Supreme Court held the statement of an injured eyewitness to be an important piece of evidence, which cannot be easily discarded by a Court, and that minor discrepancies do not matter.
“Thrusting upon a woman the guilt of having killed a child without any proper evidence, simply because she was living alone in the village, thereby connecting with one another two unrelated aspects; reinforces the cultural stereotypes and gendered identities which the Court has explicitly warned against.”
“The accused has miserably failed to discharge his evidential burden, that fact will have to be taken to be proved by force of the presumption, without requiring anything more from the complainant”
“While balancing the right of the accused to a fair trial and upholding the intent of the legislation, the courts are duty bound to remain sensitive to the plight of the seven-year-old sexual assault victim.”
In the present case, though the wife had made allegation of extra-marital affair against her husband in her written statement, nonetheless, when the husband entered-into the witness box and tendered his affidavit in evidence, he did not whisper even a word in this regard.
Delhi High Court observed that what ultimately turned decisive was a voluntary acknowledgment by the appellant-professor of his acts of indiscretion in getting attracted by the charms of a young female student.
Supreme Court said that once there is no eyewitness of the incident, the prosecution will have to establish a motive for the commission of the crime because in a case of no direct evidence, motive has a major role.
Delhi High Court observed that the child who was being examined in the case at hand was in the category of a child witness who is vulnerable and a victim of sexual assault by her own father, and it was not a new phenomenon in criminal jurisprudence.
Orissa High Court said that a criminal trial is not an IPL T20 match where every ‘substitute player’ can be an ‘impact player’, engaging a new State Defence Council without providing him police papers is gross illegality.
Supreme Court was quick to clarify that if prosecution was unable to prove its case on its own legs, then it won’t be able to derive advantage from the weakness of the defence and the Court would not be able to convict the accused on the strength of the evidence in the form of reply to the suggestions made by the defence counsel to a witness.

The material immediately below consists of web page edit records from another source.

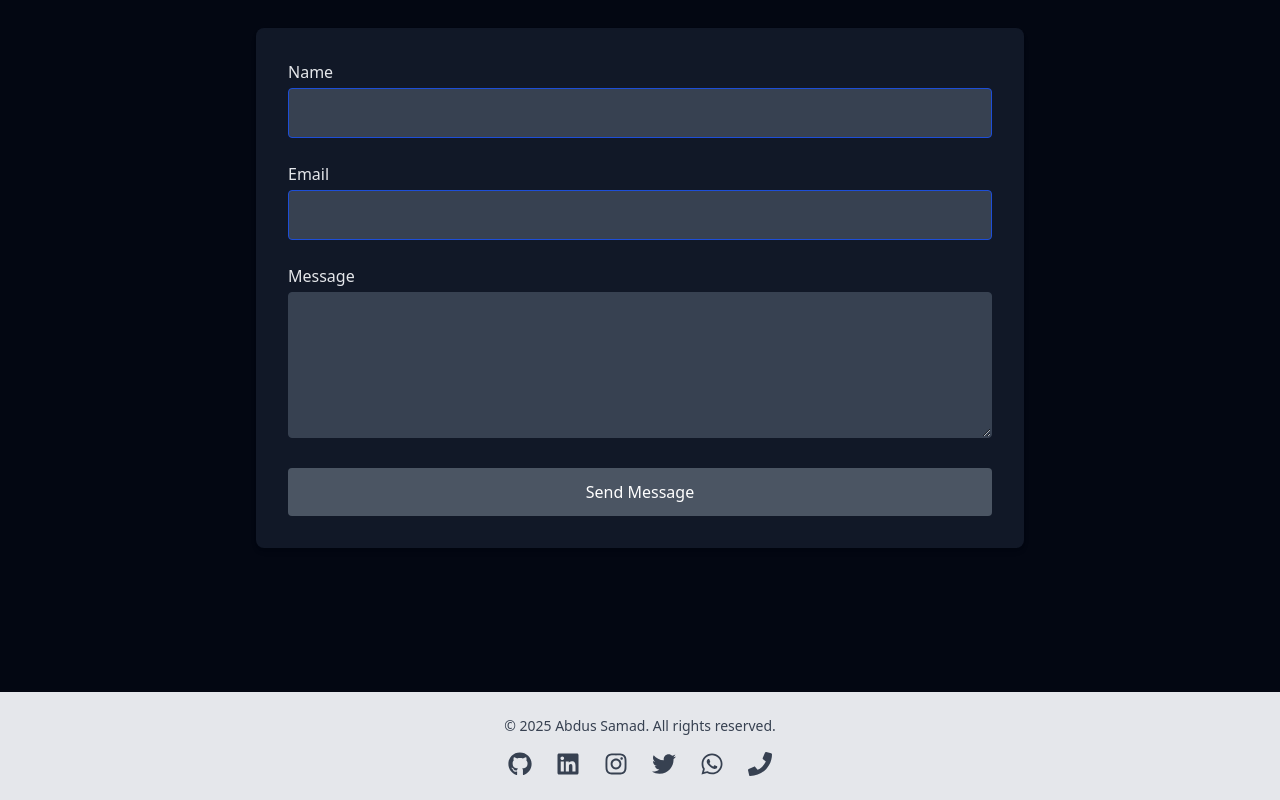
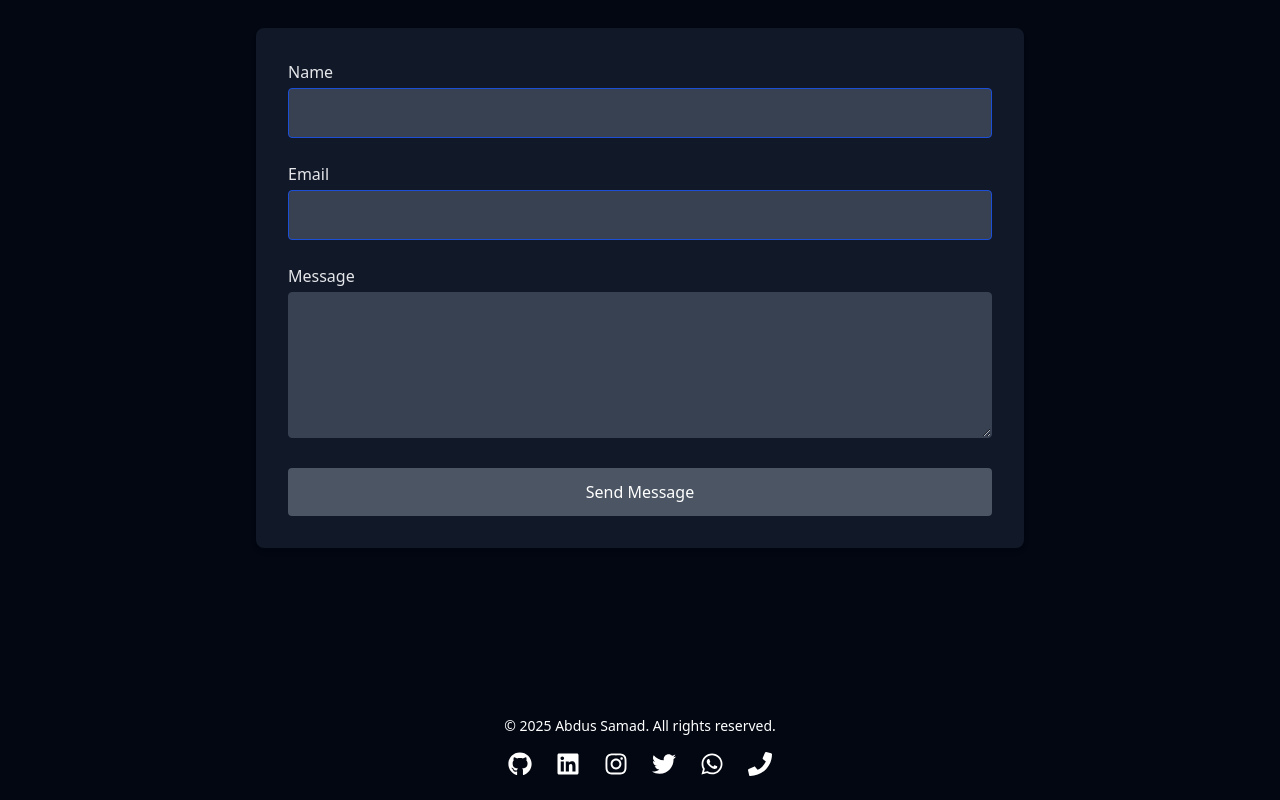
Before and after one commit to Mr-Samad3011/Portfolio, a React (Vite) app: page / in a window 1280 px wide. Shown: the part 4108-4908 px from the top of the page. Built offline with nearby package versions, Linux system fonts and the light colour scheme.

Commit message:
Update Footer.jsx

```diff
--- a/src/components/Footer.jsx
+++ b/src/components/Footer.jsx
@@ -1,9 +1,16 @@
 import React from 'react';
-import { FaInstagram, FaLinkedin, FaGithub, FaTwitter, FaWhatsapp, FaPhone } from 'react-icons/fa';
+import {
+  FaInstagram,
+  FaLinkedin,
+  FaGithub,
+  FaTwitter,
+  FaWhatsapp,
+  FaPhone,
+} from 'react-icons/fa';
 
 const Footer = () => {
   return (
-    <footer className="bg-gray-200 dark:bg-gray-800 text-center text-gray-700 dark:text-gray-300 py-6">
+    <footer className="bg-gray-950 dark:bg-gray-950 text-center text-white py-6">
       <p className="text-sm">
         &copy; {new Date().getFullYear()} Abdus Samad. All rights reserved.
       </p>
@@ -12,7 +19,7 @@ const Footer = () => {
           href="https://github.com/Mr-Samad3011"
           target="_blank"
           rel="noopener noreferrer"
-          className="hover:text-black dark:hover:text-white"
+          className="hover:text-gray-300 transition"
         >
           <FaGithub />
         </a>
@@ -20,7 +27,7 @@ const Footer = () => {
           href="https://www.linkedin.com/in/abdus-samad-7a6864304"
           target="_blank"
           rel="noopener noreferrer"
-          className="hover:text-blue-700"
+          className="hover:text-blue-400 transition"
         >
           <FaLinkedin />
         </a>
@@ -28,7 +35,7 @@ const Footer = () => {
           href="https://www.instagram.com/mr__samad1130/"
           target="_blank"
           rel="noopener noreferrer"
-          className="hover:text-pink-600"
+          className="hover:text-pink-500 transition"
         >
           <FaInstagram />
         </a>
@@ -36,7 +43,7 @@ const Footer = () => {
           href="https://x.com/AbdusSamad75624"
           target="_blank"
           rel="noopener noreferrer"
-          className="hover:text-blue-500"
+          className="hover:text-blue-400 transition"
         >
           <FaTwitter />
         </a>
@@ -44,13 +51,13 @@ const Footer = () => {
           href="https://wa.me/919519770595"
           target="_blank"
           rel="noopener noreferrer"
-          className="hover:text-green-600"
+          className="hover:text-green-500 transition"
         >
           <FaWhatsapp />
         </a>
         <a
           href="tel:+919519770595"
-          className="hover:text-green-800"
+          className="hover:text-green-400 transition"
         >
           <FaPhone />
         </a>
```
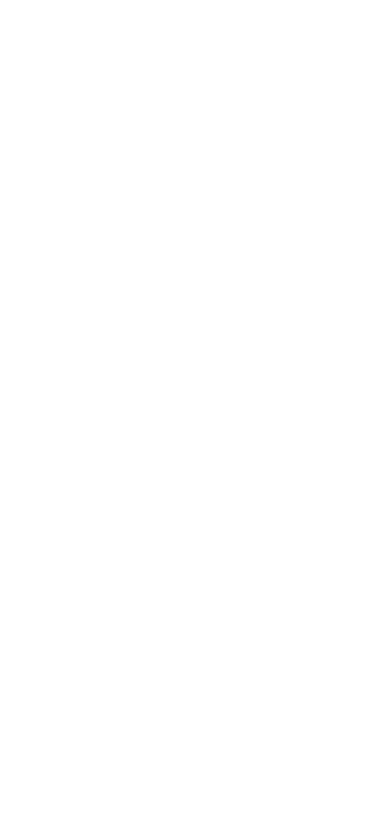
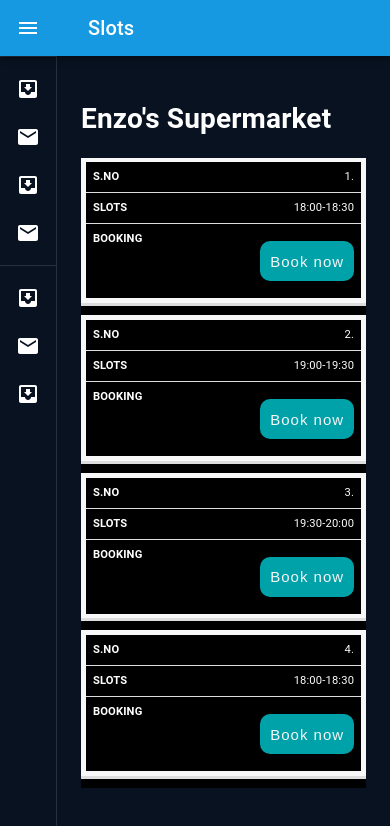
Before and after one commit to sahas-01/Grocery-Management-Frontend, a React (Create React App) app: page /viewslots in a window 390 px wide. Shown: the top 826 px of the page. Built offline with nearby package versions, Linux system fonts and the light colour scheme.

Commit message:
feat: slots table modified

```diff
--- a/public/index.html
+++ b/public/index.html
@@ -1,14 +1,12 @@
 <!DOCTYPE html>
 <html lang="en">
+
 <head>
   <meta charset="utf-8" />
   <link rel="icon" href="%PUBLIC_URL%/favicon.ico" />
   <meta name="viewport" content="width=device-width, initial-scale=1" />
   <meta name="theme-color" content="#000000" />
-    <meta
-      name="description"
-      content="Web site created using create-react-app"
-    />
+  <meta name="description" content="Web site created using create-react-app" />
   <link rel="apple-touch-icon" href="%PUBLIC_URL%/logo192.png" />
   <!--
       manifest.json provides metadata used when your web app is installed on a
@@ -24,8 +22,9 @@
       work correctly both with client-side routing and a non-root public URL.
       Learn how to configure a non-root public URL by running `npm run build`.
     -->
-    <title>React App</title>
+  <title>Grocery Management System</title>
 </head>
+
 <body>
   <noscript>You need to enable JavaScript to run this app.</noscript>
   <div id="root"></div>
@@ -40,4 +39,5 @@
       To create a production bundle, use `npm run build` or `yarn build`.
     -->
 </body>
+
 </html>
--- a/src/App.js
+++ b/src/App.js
@@ -7,6 +7,7 @@
 import Slots from "./pages/User/Slots/Slots";
 import Login from "./components/Login/Login";
 import LoginPage from "./pages/LoginPage/Login";
+import SlotsTable from "./components/Slotstables/SlotTable";
 
 
 const theme = createTheme({
@@ -45,7 +46,7 @@
               component={Common} />
             <Route path="/availableshops"
               component={AvailableShops} />
-            <Route path="/slots"
+            <Route path="/viewslots"
               component={Slots} />
             <Route path="/userlogin"
               component={LoginPage} />
--- /dev/null
+++ b/src/components/Slotstables/SlotTable.jsx
@@ -0,0 +1,40 @@
+import React from 'react'
+import './SlotsTable.css'
+
+function SlotTable() {
+    return (
+        <table className="slotstable">
+            <thead className="slotstablehead">
+                <tr className="slotstable-row">
+                    <th className="slot-headings" scope="col">S.No</th>
+                    <th className="slot-headings" scope="col">Slots</th>
+                    <th className="slot-headings" scope="col">Booking</th>
+                </tr>
+            </thead>
+            <tbody>
+                <tr className="slotstable-row">
+                    <td className="slot-content" data-label="S.No">1.</td>
+                    <td className="slot-content" data-label="Slots">18:00-18:30</td>
+                    <td className="slot-content" data-label="Booking"><button className="book-now">Book now</button></td>
+                </tr>
+                <tr className="slotstable-row">
+                    <td className="slot-content" data-label="S.No">2.</td>
+                    <td className="slot-content" data-label="Slots">19:00-19:30</td>
+                    <td className="slot-content" data-label="Booking"><button className="book-now">Book now</button></td>
+                </tr>
+                <tr className="slotstable-row">
+                    <td className="slot-content" data-label="S.No">3.</td>
+                    <td className="slot-content" data-label="Slots">19:30-20:00</td>
+                    <td className="slot-content" data-label="Booking"><button className="book-now">Book now</button></td>
+                </tr>
+                <tr className="slotstable-row">
+                    <td className="slot-content" data-label="S.No">4.</td>
+                    <td className="slot-content" data-label="Slots">18:00-18:30</td>
+                    <td className="slot-content" data-label="Booking"><button className="book-now">Book now</button></td>
+                </tr>
+            </tbody>
+        </table>
+    )
+}
+
+export default SlotTable
--- /dev/null
+++ b/src/components/Slotstables/SlotsTable.css
@@ -0,0 +1,105 @@
+.slotstable {
+    border-collapse: collapse;
+    margin: 0;
+    padding: 0;
+    width: 100%;
+    table-layout: fixed;
+  }
+
+  .slotstable .slotstable-row {
+    background-color: #f8f8f8;
+    /* border: 1px solid #ddd; */
+    padding: .35em;
+  }
+
+  .slot-headings {
+    background-color: #1799E1;
+    /* border: 1px solid #ddd; */
+    padding: .35em;
+    height: 70px;
+  }
+
+  .slotstable,
+  .slotstable .slot-content  {
+    padding: .625em;
+    text-align: center;
+    color: white;
+    background-color: black;
+    /* border-bottom: 1px solid rgb(45, 45, 45); */
+  }
+
+  .slot-content{
+      font-size: 1.25em;
+      border-bottom: 1px solid rgb(45, 45, 45);
+  }
+
+  .slotstable .slot-headings {
+    font-size: 1.35em;
+  }
+
+  .book-now{
+    position: relative;
+    display: inline-block;
+    padding: 5px 10px;
+    background-color: #00a2aa;
+    color: whitesmoke;
+    font-size: 15px;
+    transition: .5s;
+    margin: 10px 0px;
+    border-radius: 10px;
+    letter-spacing: 1px;
+    cursor: pointer;
+    border: none;
+    outline: none;
+    height: 40px;
+  }
+
+  .book-now:hover{
+    background-color: #005eea;
+    color: whitesmoke;
+  }
+
+  @media screen and (max-width: 600px) {
+    .slotstable {
+      border: 0;
+    }
+
+    .slotstable caption {
+      font-size: 1.3em;
+    }
+
+    .slotstable .slotstablehead {
+      border: none;
+      clip: rect(0 0 0 0);
+      height: 1px;
+      margin: -1px;
+      overflow: hidden;
+      padding: 0;
+      position: absolute;
+      width: 1px;
+    }
+
+    .slotstable .slotstable-row {
+      border-bottom: 3px solid #ddd;
+      display: block;
+      margin-bottom: .625em;
+    }
+
+    .slotstable .slot-content {
+      border-bottom: 1px solid #ddd;
+      display: block;
+      font-size: .8em;
+      text-align: right;
+    }
+
+    .slotstable .slot-content::before {
+      content: attr(data-label);
+      float: left;
+      font-weight: bold;
+      text-transform: uppercase;
+    }
+
+    .slotstable .slot-content:last-child {
+      border-bottom: 0;
+    }
+  }
--- a/src/pages/User/AvailableShops/AvailableShops.js
+++ b/src/pages/User/AvailableShops/AvailableShops.js
@@ -25,7 +25,7 @@
         display: 'flex',
         justifyContent: 'center',
         alignItems: 'center',
-        marginTop: '10%',
+        marginTop: '5%',
         marginLeft: '2.5%',
 
     },
--- a/src/pages/User/Slots/Slots.js
+++ b/src/pages/User/Slots/Slots.js
@@ -3,6 +3,7 @@
 import Typography from '@material-ui/core/Typography';
 import SideNav from '../../../components/AppDrawer/SideNav';
 import SlotsTable from '../../../components/SlotsTable/SlotsTable';
+import SlotTable from '../../../components/Slotstables/SlotTable';
 
 const useStyles = makeStyles((theme) => ({
     root: {
@@ -30,10 +31,10 @@
             <SideNav availableshops="Slots" />
             <main className={classes.content}>
                 <div className={classes.toolbar} />
-                <Typography paragraph>
-                    Slots for a given shop is put down here
-                </Typography>
-                <SlotsTable />
+                {/* <Typography paragraph> */}
+                    <h1>Enzo's Supermarket</h1>
+                {/* </Typography> */}
+                <SlotTable />
             </main>
         </div>
     );
```
Lines whose indentation alone changed are shown as unchanged.
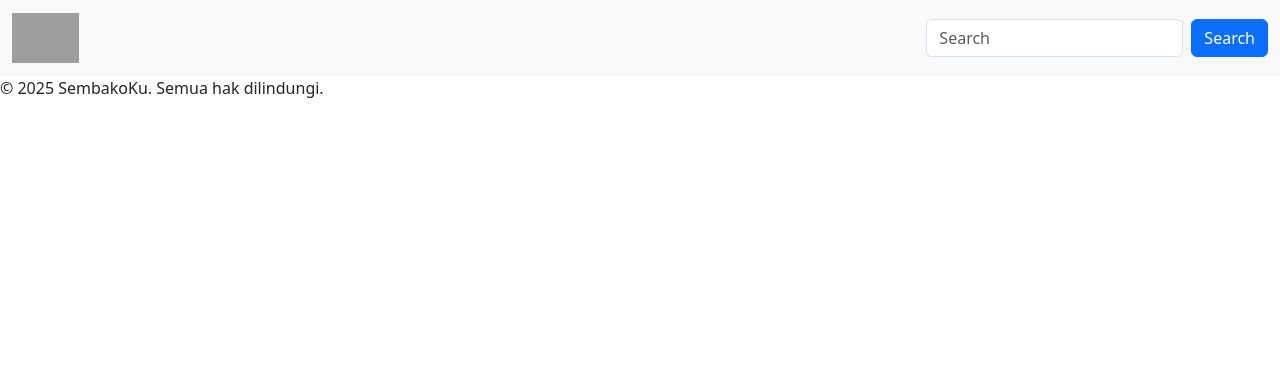
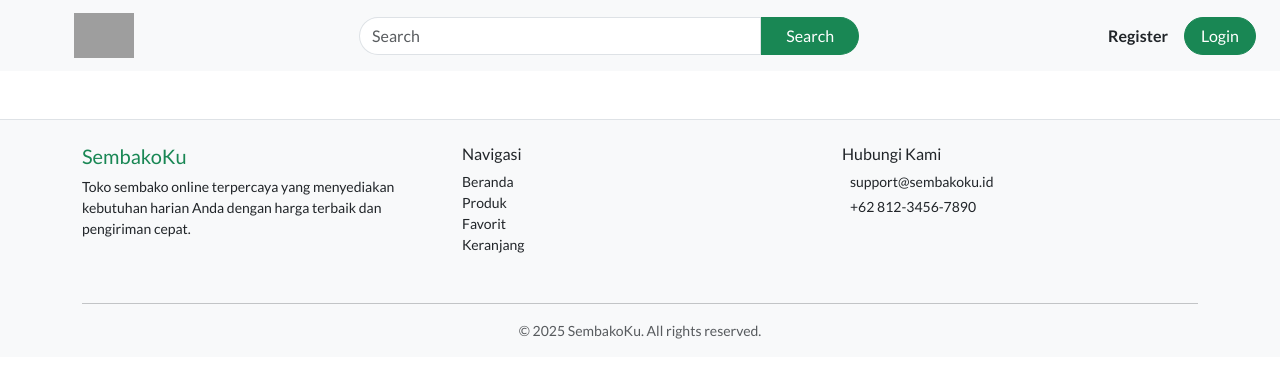
Before and after one commit to aloysiusbian/sistem-toko-sembako, a CodeIgniter 4 app: the page made by app/Views/beranda.php in a window 1280 px wide. Shown: the top 378 px of the page. Run offline with PHP 8.4 and a stand-in for CodeIgniter, Linux system fonts and the light colour scheme; the template is opened without the code that fills it, so the values that code supplies are empty; some libraries are stand-ins or nearby versions; grey boxes are pictures that could not be loaded.

Commit message:
beranda cuy

```diff
--- a/app/Views/beranda.php
+++ b/app/Views/beranda.php
@@ -6,41 +6,93 @@
     <meta name="viewport" content="width=device-width, initial-scale=1.0" />
     <title>Toko Sembako Online</title>
     <link href="https://cdn.jsdelivr.net/npm/bootstrap@5.3.6/dist/css/bootstrap.min.css" rel="stylesheet" integrity="sha384-4Q6Gf2aSP4eDXB8Miphtr37CMZZQ5oXLH2yaXMJ2w8e2ZtHTl7GptT4jmndRuHDT" crossorigin="anonymous">
+    <link href="https://fonts.googleapis.com/css2?family=Lato:wght@300;400;700&display=swap" rel="stylesheet">
+    <style>
+        body {
+            font-family: 'Lato', sans-serif;
+        }
+
+        h1, h2, h3, .fw-bold {
+            font-weight: 700;
+        }
+
+        p, span, a {
+            font-weight: 400;
+        }
+    </style>
+
 </head>
 
 <body>
 
     <header>
-        <nav class="navbar navbar-expand-sm navbar-dark bg-light">
-            <div class="container-fluid">
-                <a class="navbar-brand" href="javascript:void(0)"><img src="LogoSembakoKu.png" alt="SembakoKu" height="50px"></a>
-                <button class="navbar-toggler" type="button" data-bs-toggle="collapse" data-bs-target="#mynavbar">
-                    <span class="navbar-toggler-icon"></span>
-                </button>
-                <div class="collapse navbar-collapse" id="mynavbar">
-                    <ul class="navbar-nav me-auto">
-                        <li class="nav-item">
-                            <a class="nav-link" href="javascript:void(0)">Link</a>
-                        </li>
-                        <li class="nav-item">
-                            <a class="nav-link" href="javascript:void(0)">Link</a>
-                        </li>
-                        <li class="nav-item">
-                            <a class="nav-link" href="javascript:void(0)">Link</a>
-                        </li>
-                    </ul>
-                    <form class="d-flex">
-                        <input class="form-control me-2" type="text" placeholder="Search">
-                        <button class="btn btn-primary" type="button">Search</button>
-                    </form>
+        <nav class="navbar navbar-expand-lg bg-light">
+            <div class="container-fluid d-flex justify-content-between align-items-center px-4">
+                <!-- Logo -->
+                <a class="navbar-brand d-flex align-items-center" href="#">
+                    <img src="LogoSembakoKu.png" alt="SembakoKu" height="45" style="padding-left: 50px;" class="me-2">
+                </a>
+
+                <!-- Search Bar -->
+                <form class="d-flex flex-grow-1 mx-4" style="max-width: 500px;">
+                    <input class="form-control rounded-start-pill" type="search" placeholder="Search">
+                    <button class="btn btn-success rounded-end-pill px-4" type="submit">Search</button>
+                </form>
+
+                <!-- Icons + Auth Buttons -->
+                <div class="d-flex align-items-center gap-3">
+                    <a href="#" class="text-success fs-5"><i class="bi bi-house-door-fill"></i></a>
+                    <a href="#" class="text-success fs-5"><i class="bi bi-heart-fill"></i></a>
+                    <a href="#" class="text-success fs-5"><i class="bi bi-cart-fill"></i></a>
+                    <a href="#" class="text-dark fw-semibold text-decoration-none">Register</a>
+                    <button class="btn btn-success rounded-pill px-3">Login</button>
                 </div>
             </div>
         </nav>
     </header>
 
-    <footer>
-        &copy; 2025 SembakoKu. Semua hak dilindungi.
+
+    <footer class="bg-light text-dark mt-5 pt-4 pb-3 border-top">
+        <div class="container">
+            <div class="row">
+
+                <!-- Tentang SembakoKu -->
+                <div class="col-md-4 mb-3">
+                    <h5 class="text-success">SembakoKu</h5>
+                    <p class="small">Toko sembako online terpercaya yang menyediakan kebutuhan harian Anda dengan harga terbaik dan pengiriman cepat.</p>
+                </div>
+
+                <!-- Link Navigasi -->
+                <div class="col-md-4 mb-3">
+                    <h6 class="text-dark">Navigasi</h6>
+                    <ul class="list-unstyled small">
+                        <li><a href="#" class="text-decoration-none text-dark">Beranda</a></li>
+                        <li><a href="#" class="text-decoration-none text-dark">Produk</a></li>
+                        <li><a href="#" class="text-decoration-none text-dark">Favorit</a></li>
+                        <li><a href="#" class="text-decoration-none text-dark">Keranjang</a></li>
+                    </ul>
+                </div>
+
+                <!-- Kontak & Sosial Media -->
+                <div class="col-md-4 mb-3">
+                    <h6 class="text-dark">Hubungi Kami</h6>
+                    <p class="small mb-1"><i class="bi bi-envelope-fill me-2"></i> support@sembakoku.id</p>
+                    <p class="small mb-1"><i class="bi bi-telephone-fill me-2"></i> +62 812-3456-7890</p>
+                    <div>
+                        <a href="#" class="text-success me-3 fs-5"><i class="bi bi-facebook"></i></a>
+                        <a href="#" class="text-success me-3 fs-5"><i class="bi bi-instagram"></i></a>
+                        <a href="#" class="text-success fs-5"><i class="bi bi-whatsapp"></i></a>
+                    </div>
+                </div>
+            </div>
+
+            <hr>
+            <div class="text-center small text-muted">
+                &copy; 2025 SembakoKu. All rights reserved.
+            </div>
+        </div>
     </footer>
+
 
 </body>
 
```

Upholding the Karnataka High Court order, the Supreme Court held that the Karnataka High Court has not committed any error in permitting the respondents to file affidavits/additional evidence in the proceedings under Section 34 of the Arbitration Act. However, permitted the appellant to cross-examine and/or produce contrary evidence.
Delhi High Court: In a case, wherein an appeal was filed under Section 23 of the Railway Claims Tribunal Act, 1987 (Act)
If the Court would allow such an interpretation, then this provision would become redundant, and a floodgate of law graduates, who may not be enrolled with the bar councils to become an ‘advocate’ but are still practicing law, would pour in. The purpose of keeping the proceedings fact-based and free expert legal advisory, would be lost.
Allahabad high Court: In an appeal filed against the judgment and order passed by Sessions Judge, convicting and sentencing the
The Supreme Court was disappointed with the standard of investigation and the defence put up in a gruesome case relating to murder of wife and 4 children by the accused. The Court observed that while the accused was provided with a legal aid, the cross-examination of each and every witness was below average.
Allahabad High Court: In an appeal filed under Section 378 of Code of Criminal Procedure (CrPC) against the judgment passed by the
Allahabad High Court: In an appeal against the decision of the Trial Court whereby the accused/appellant has been convicted and sentenced to
JSA, Advocates & Solicitors, in collaboration with Osborne Partners, Clifford Chance, 39 Essex Chambers, IAMC Hyderabad and SCC Online Blog organised a
JSA, in collaboration with Osborne Partners, IAMC Hyderabad, Clifford Chance and SCC Online Blog (exclusive media partner), invites you to a session
Karnataka High Court: M Nagaprasanna, J. allowed the petition filed seeking further cross examination of the child victim as the victim has